Filter out all lines without the word "context" from the data below, please, and copy the rest.
━━ AVAILABLE DATA
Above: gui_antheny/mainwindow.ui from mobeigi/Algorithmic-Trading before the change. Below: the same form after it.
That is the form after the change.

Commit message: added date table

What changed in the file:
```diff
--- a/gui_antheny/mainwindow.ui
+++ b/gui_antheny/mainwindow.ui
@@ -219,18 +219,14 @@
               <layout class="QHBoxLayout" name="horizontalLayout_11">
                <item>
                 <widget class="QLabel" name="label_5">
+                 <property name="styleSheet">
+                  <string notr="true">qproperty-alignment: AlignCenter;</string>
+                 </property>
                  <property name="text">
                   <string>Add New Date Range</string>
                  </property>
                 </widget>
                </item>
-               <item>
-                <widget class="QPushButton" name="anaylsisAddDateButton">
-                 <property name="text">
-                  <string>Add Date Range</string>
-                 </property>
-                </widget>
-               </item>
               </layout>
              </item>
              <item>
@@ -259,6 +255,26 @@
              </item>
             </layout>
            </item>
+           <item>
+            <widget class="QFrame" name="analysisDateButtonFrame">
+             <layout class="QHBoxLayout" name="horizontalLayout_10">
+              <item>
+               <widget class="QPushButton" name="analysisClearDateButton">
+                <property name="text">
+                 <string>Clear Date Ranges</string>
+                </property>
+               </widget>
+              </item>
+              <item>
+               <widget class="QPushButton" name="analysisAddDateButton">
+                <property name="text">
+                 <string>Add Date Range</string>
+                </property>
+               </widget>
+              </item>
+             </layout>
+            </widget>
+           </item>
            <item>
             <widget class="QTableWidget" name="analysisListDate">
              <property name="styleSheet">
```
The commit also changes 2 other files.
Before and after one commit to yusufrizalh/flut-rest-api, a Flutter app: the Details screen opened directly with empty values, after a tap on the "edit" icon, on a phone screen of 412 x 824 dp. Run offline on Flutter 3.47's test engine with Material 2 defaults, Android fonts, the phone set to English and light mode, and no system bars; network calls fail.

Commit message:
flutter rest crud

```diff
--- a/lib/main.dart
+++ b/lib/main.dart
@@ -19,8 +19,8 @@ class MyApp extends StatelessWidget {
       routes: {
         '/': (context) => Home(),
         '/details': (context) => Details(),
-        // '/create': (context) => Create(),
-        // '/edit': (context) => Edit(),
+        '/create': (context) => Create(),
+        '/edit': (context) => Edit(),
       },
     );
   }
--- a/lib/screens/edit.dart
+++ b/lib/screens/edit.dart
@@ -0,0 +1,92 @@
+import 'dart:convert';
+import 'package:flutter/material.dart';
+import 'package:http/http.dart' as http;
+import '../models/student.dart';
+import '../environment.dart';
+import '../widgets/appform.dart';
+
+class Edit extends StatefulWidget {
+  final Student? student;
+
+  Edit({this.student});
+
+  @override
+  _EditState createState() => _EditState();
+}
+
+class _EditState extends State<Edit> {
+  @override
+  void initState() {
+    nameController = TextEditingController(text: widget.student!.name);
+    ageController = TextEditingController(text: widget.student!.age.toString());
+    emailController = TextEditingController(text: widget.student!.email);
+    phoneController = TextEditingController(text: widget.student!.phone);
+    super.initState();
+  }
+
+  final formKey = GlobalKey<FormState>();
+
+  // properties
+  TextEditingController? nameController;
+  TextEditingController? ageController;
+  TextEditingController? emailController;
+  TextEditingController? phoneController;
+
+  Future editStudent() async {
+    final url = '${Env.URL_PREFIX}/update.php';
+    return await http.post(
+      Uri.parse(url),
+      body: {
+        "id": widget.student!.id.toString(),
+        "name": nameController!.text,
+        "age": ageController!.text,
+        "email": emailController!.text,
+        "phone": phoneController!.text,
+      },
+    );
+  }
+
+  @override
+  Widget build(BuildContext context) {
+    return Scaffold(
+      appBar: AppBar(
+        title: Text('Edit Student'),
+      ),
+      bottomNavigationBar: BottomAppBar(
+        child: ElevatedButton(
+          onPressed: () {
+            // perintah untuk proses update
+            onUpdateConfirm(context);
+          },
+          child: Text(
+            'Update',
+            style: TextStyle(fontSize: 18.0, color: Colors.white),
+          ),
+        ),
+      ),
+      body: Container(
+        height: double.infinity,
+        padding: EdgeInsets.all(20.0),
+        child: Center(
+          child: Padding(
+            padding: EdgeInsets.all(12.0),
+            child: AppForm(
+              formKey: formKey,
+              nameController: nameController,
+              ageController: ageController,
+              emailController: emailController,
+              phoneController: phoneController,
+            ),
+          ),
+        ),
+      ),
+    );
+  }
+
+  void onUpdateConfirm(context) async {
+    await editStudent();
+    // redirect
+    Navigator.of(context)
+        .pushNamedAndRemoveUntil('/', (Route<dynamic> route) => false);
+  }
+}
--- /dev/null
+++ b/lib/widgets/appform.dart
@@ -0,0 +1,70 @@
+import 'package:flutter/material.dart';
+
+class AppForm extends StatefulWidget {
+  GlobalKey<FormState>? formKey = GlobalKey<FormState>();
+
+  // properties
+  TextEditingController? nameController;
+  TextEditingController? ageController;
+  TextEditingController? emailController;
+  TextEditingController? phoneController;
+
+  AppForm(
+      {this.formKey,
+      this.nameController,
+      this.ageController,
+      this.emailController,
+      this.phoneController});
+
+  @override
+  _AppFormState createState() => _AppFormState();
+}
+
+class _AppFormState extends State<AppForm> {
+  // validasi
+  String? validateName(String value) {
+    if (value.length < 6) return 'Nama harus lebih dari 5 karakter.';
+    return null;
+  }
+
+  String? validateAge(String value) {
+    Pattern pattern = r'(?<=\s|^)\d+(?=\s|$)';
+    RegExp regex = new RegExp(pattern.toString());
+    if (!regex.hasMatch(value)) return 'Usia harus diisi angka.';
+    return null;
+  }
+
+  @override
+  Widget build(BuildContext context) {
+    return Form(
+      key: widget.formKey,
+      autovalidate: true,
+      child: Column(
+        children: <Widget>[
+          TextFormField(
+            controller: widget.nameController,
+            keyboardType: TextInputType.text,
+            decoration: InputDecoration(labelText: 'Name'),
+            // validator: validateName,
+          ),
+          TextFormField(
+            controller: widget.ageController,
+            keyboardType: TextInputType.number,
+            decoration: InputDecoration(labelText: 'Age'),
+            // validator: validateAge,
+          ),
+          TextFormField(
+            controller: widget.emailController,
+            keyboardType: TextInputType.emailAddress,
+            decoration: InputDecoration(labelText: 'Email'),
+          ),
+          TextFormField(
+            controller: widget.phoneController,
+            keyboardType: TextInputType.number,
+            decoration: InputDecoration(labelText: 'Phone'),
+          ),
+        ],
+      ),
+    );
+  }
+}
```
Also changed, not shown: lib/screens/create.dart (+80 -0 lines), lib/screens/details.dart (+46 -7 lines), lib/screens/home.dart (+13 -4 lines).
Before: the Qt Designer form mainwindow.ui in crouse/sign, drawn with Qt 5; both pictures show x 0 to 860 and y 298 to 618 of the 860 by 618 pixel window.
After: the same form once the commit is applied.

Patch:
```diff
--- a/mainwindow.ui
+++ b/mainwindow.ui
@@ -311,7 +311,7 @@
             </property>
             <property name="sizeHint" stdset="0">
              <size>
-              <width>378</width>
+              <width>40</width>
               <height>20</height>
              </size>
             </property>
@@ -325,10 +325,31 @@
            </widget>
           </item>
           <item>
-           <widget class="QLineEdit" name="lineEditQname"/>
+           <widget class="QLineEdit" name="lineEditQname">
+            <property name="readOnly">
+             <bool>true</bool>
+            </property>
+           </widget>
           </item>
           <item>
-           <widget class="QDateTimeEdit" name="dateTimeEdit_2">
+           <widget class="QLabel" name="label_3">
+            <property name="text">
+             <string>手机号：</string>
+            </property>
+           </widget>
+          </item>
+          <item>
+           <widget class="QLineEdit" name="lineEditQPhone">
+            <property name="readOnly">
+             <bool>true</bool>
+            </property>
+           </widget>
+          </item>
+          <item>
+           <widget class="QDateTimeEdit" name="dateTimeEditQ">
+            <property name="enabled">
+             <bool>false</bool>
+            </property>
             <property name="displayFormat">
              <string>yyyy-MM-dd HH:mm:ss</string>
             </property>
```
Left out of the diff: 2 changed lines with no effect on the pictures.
━━━━
## SOLUTION TO THIS PROBLEM
         '/': (context) => Home(),
         '/details': (context) => Details(),
-        // '/create': (context) => Create(),
-        // '/edit': (context) => Edit(),
+        '/create': (context) => Create(),
+        '/edit': (context) => Edit(),
+  Widget build(BuildContext context) {
+            onUpdateConfirm(context);
+  void onUpdateConfirm(context) async {
+    Navigator.of(context)
+  Widget build(BuildContext context) {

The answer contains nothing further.